Segment Start: Given data
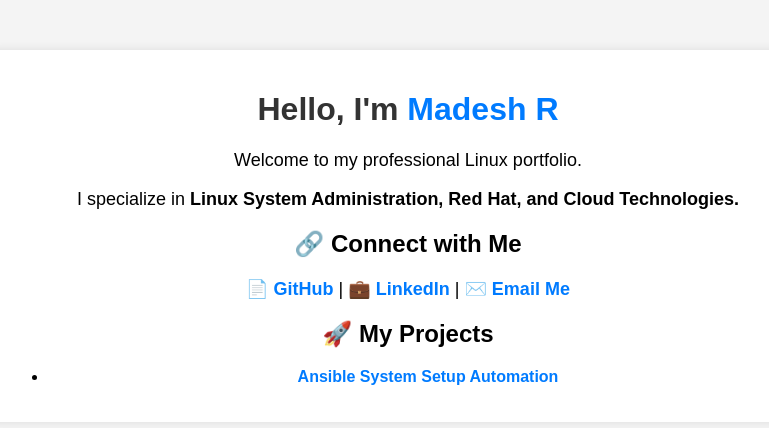
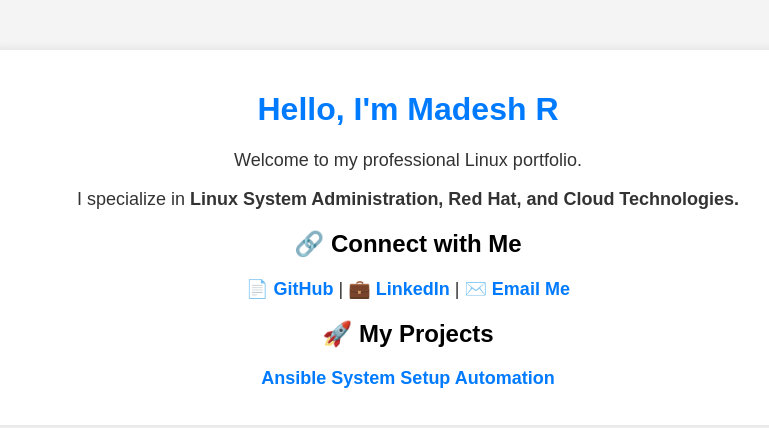
Before and after one commit to MADESH-R/MADESH-R.github.io, a plain HTML site: page index.html in a window 1280 px wide. Shown: the whole page, without its empty margins (232-1001 px from the left). Drawn offline with Linux system fonts and the light colour scheme.

Commit message:
Updated portfolio content with full HTML

```diff
--- a/index.html
+++ b/index.html
@@ -21,15 +21,24 @@
             border-radius: 10px;
         }
         h1 {
-            color: #333;
+            color: #007BFF;
         }
         p {
             font-size: 18px;
+            color: #333;
         }
         a {
             color: #007BFF;
             text-decoration: none;
             font-weight: bold;
+        }
+        ul {
+            list-style: none;
+            padding: 0;
+        }
+        li {
+            font-size: 18px;
+            margin: 10px 0;
         }
     </style>
 </head>
@@ -50,7 +59,6 @@
         <h2>🚀 My Projects</h2>
         <ul>
             <li><a href="https://github.com/MADESH-R/ansible-system-setup" target="_blank">Ansible System Setup Automation</a></li>
-            <!-- Add more projects here -->
         </ul>
     </div>
 
```
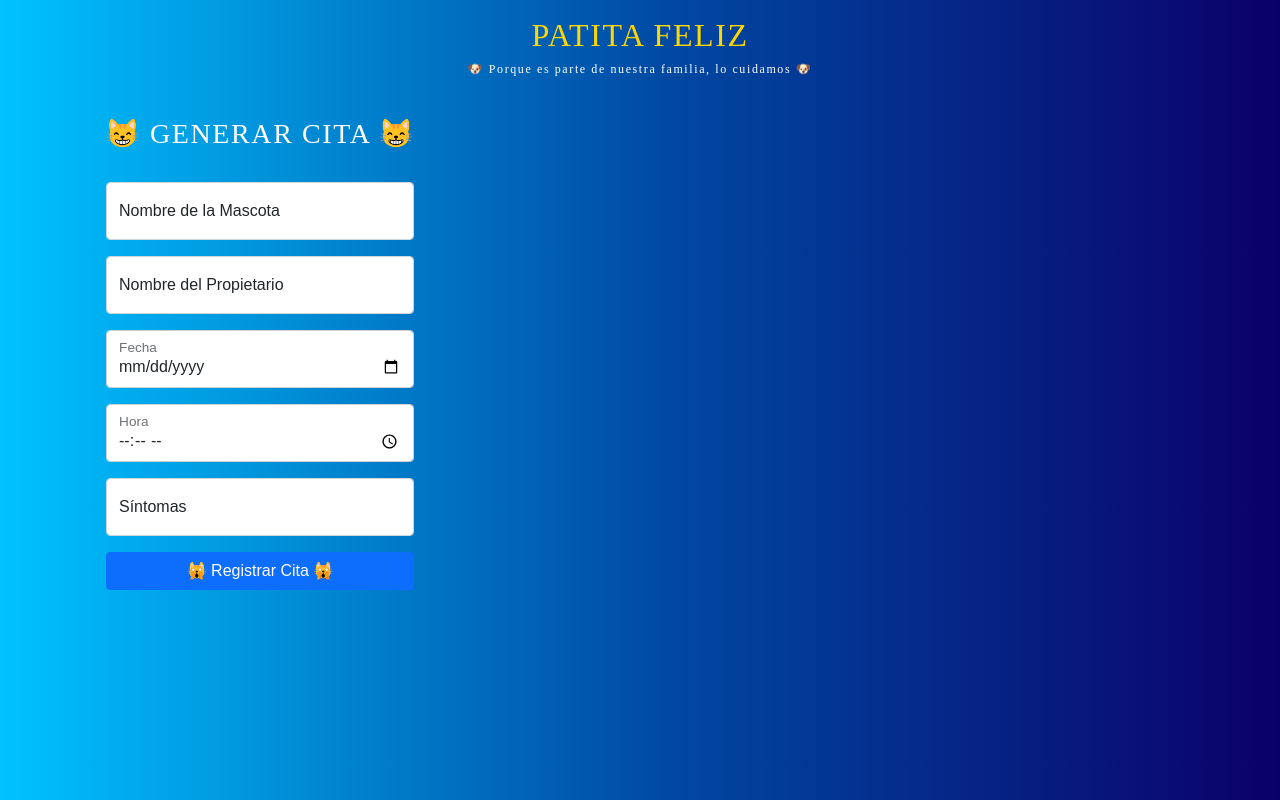
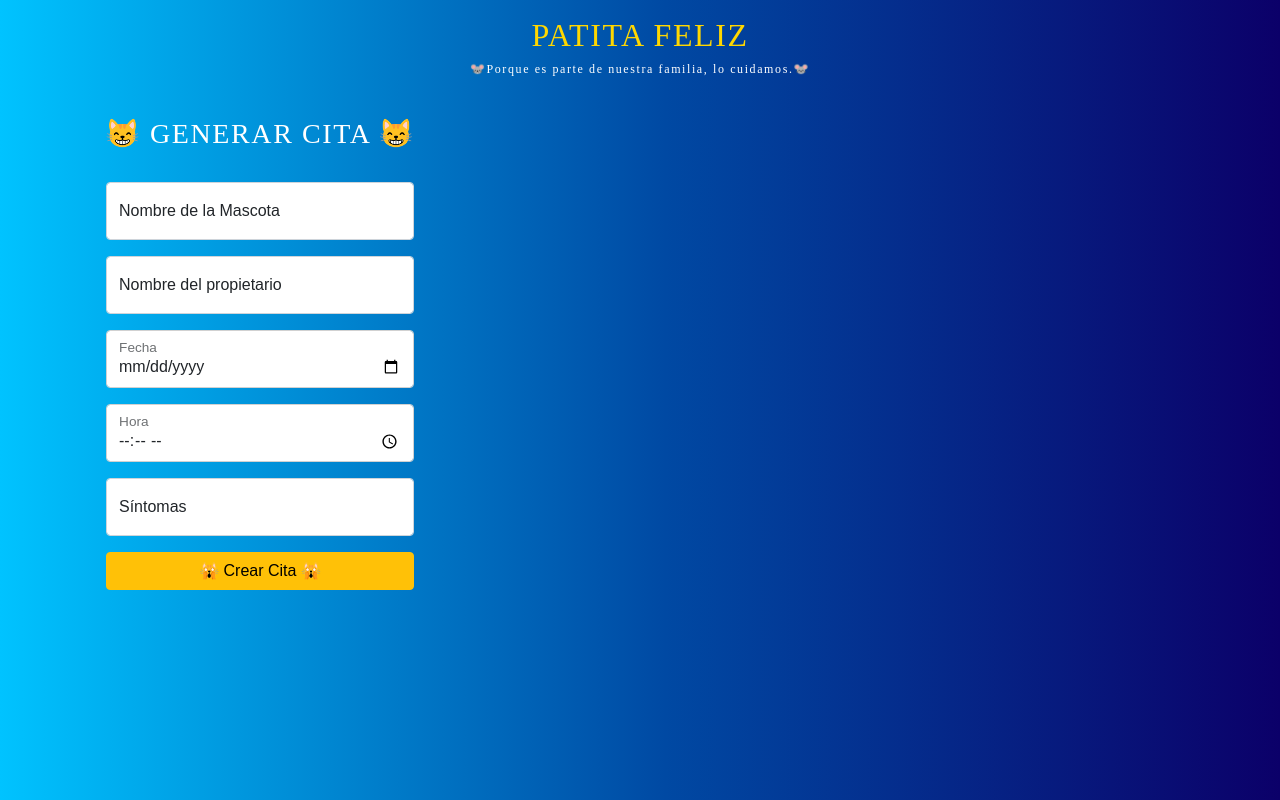
Before and after one commit to PeterArce96/patita-feliz, a React (Create React App) app: page / in a window 1280 px wide. Built offline with nearby package versions, Linux system fonts and the light colour scheme.

Commit message:
agrego de cita, boton alert, uuid creator

```diff
--- a/package.json
+++ b/package.json
@@ -10,6 +10,7 @@
     "react": "^18.1.0",
     "react-dom": "^18.1.0",
     "react-scripts": "5.0.1",
+    "uuid": "^8.3.2",
     "web-vitals": "^2.1.4"
   },
   "scripts": {
--- a/src/App.jsx
+++ b/src/App.jsx
@@ -1,22 +1,37 @@
+import { useState } from 'react';
 import './App.css';
 import AppointmentsForm from './components/appointments/AppointmentsForm';
 import Header from './components/sections/Header';
+import { v4 as uuidv4 } from 'uuid';
 
 function App() {
+
+  const [appointments, setAppointments] = useState([]);
+
   const company = {
     name: 'Patita Feliz',
-    slogan: '🐶 Porque es parte de nuestra familia, lo cuidamos 🐶'
-  }
+    slogan: '🐭Porque es parte de nuestra familia, lo cuidamos.🐭'
+  };
+
+  const createAppointment = (appointment) => {
+    appointment.id = uuidv4();
+    setAppointments([
+      ...appointments,
+      appointment
+    ]);
+  };
 
   return (
     <>
       <Header
-        company = {company}
+        company={company}
       />
       <main className="py-3">
         <section className="container">
           <div className="row">
-            <AppointmentsForm/>
+            <AppointmentsForm
+              createAppointment={createAppointment}
+            />
           </div>
         </section>
       </main>
--- a/src/components/appointments/AppointmentsForm.jsx
+++ b/src/components/appointments/AppointmentsForm.jsx
@@ -1,42 +1,137 @@
-const AppointmentsForm = () => {
-    return(
-        <section className="col-md-4">
+import { useState } from "react";
+
+const AppointmentsForm = ({ createAppointment }) => {
+
+    const [formAppointment, setFormAppointment] = useState({
+        mascota: '',
+        propietario: '',
+        fecha: '',
+        hora: '',
+        sintomas: ''
+    });
+    const [alert, setAlert] = useState(false);
+
+    const { mascota, propietario, fecha, hora, sintomas } = formAppointment;
+
+    const handleChange = (e) => {
+        setFormAppointment({
+        ...formAppointment,
+        [e.target.name]: e.target.value
+        });
+    };
+
+    const handleSubmit = (e) => {
+        e.preventDefault();
+        if ([mascota.trim(), propietario.trim(), fecha.trim(), hora.trim(), sintomas.trim()].includes('')) {
+        setAlert(true);
+        } else {
+        createAppointment(formAppointment);
+        setFormAppointment({
+            mascota: '',
+            propietario: '',
+            fecha: '',
+            hora: '',
+            sintomas: ''
+        });
+        setAlert(false);
+        }
+    };
+
+    return (
+        <section className="d-flex flex-column col-md-4">
         <h3 className="text-center" id="formTitle">😸 Generar Cita 😸</h3>
-            <form className="text-dark rounded p-4" id="formPokemon">
-                <div className="form-floating mb-3" style={{display: "none"}}>
-                    <input type="number" className="form-control" name="id" placeholder="Id" id="formId" readOnly />
+        <form
+            className="text-dark rounded p-4"
+            onSubmit={handleSubmit}
+        >
+            <div className="text-dark form-floating mb-3" style={{ display: "none" }}>
+            <input
+                type="number"
+                className="form-control"
+                name="id"
+                placeholder="Id"
+                id="formId"
+                readOnly
+            />
             <label htmlFor="id" className="text-dark">Id</label>
             </div>
 
             <div className="form-floating mb-3">
-                    <input type="text" className="form-control" name="nombre" placeholder="Nombre" required />
+            <input
+                type="text"
+                name="mascota"
+                placeholder="Nombre de la Mascota"
+                className="form-control"
+                value={mascota}
+                onChange={handleChange}
+                required
+            />
             <label htmlFor="mascota" className="text-dark">Nombre de la Mascota</label>
             </div>
 
             <div className="form-floating mb-3">
-                    <input type="text" className="form-control" name="tipo" placeholder="Tipo" required />
-                    <label htmlFor="propietario" className="text-dark">Nombre del Propietario</label>
+            <input
+                type="text"
+                name="propietario"
+                placeholder="Nombre del propietario"
+                className="form-control"
+                value={propietario}
+                onChange={handleChange}
+                required
+            />
+            <label htmlFor="propietario" className="text-dark">Nombre del propietario</label>
             </div>
 
             <div className="form-floating mb-3">
-                    <input type="date" className="form-control" name="hp" placeholder="Hp" required />
+            <input
+                type="date"
+                name="fecha"
+                placeholder="Fecha"
+                className="form-control"
+                value={fecha}
+                onChange={handleChange}
+                required
+            />
             <label htmlFor="fecha" className="text-dark">Fecha</label>
             </div>
 
             <div className="form-floating mb-3">
-                    <input type="time" className="form-control" name="ataque" placeholder="Ataque" required />
+            <input
+                type="time"
+                name="hora"
+                placeholder="Hora"
+                className="form-control"
+                value={hora}
+                onChange={handleChange}
+                required
+            />
             <label htmlFor="hora" className="text-dark">Hora</label>
             </div>
 
             <div className="form-floating mb-3">
-                    <input type="text" className="form-control" name="especial" placeholder="Especial" required />
+            <input
+                type="text"
+                name="sintomas"
+                placeholder="Síntomas"
+                className="form-control"
+                value={sintomas}
+                onChange={handleChange}
+                required
+            />
             <label htmlFor="sintomas" className="text-dark">Síntomas</label>
             </div>
-
-                    <button type="submit" className="btn btn-primary w-100" id="formButton">🙀 Registrar Cita 🙀</button>
+            <button
+            type="submit"
+            className="btn btn-warning w-100"
+            >
+            🙀 Crear Cita 🙀
+            </button>
         </form>
-                <div className="badge w-100" id="contenedorAlerta"></div>
+        {
+            alert && <div className="align-self-center badge bg-warning text-dark">Todos los campos son obligatorios</div>
+        }
         </section>
     );
-};
+}
+
 export default AppointmentsForm;
```
Also changed, not shown: 1 other file (tests, documents, lock files or other folders). Lines whose indentation alone changed are shown as unchanged.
Segment End: Given data
Scan the records above for the word "package" and return every line where it occurs.

Task response =>
Before and after one commit to PeterArce96/patita-feliz, a React (Create React App) app: page / in a window 1280 px wide. Built offline with nearby package versions, Linux system fonts and the light colour scheme.
--- a/package.json
+++ b/package.json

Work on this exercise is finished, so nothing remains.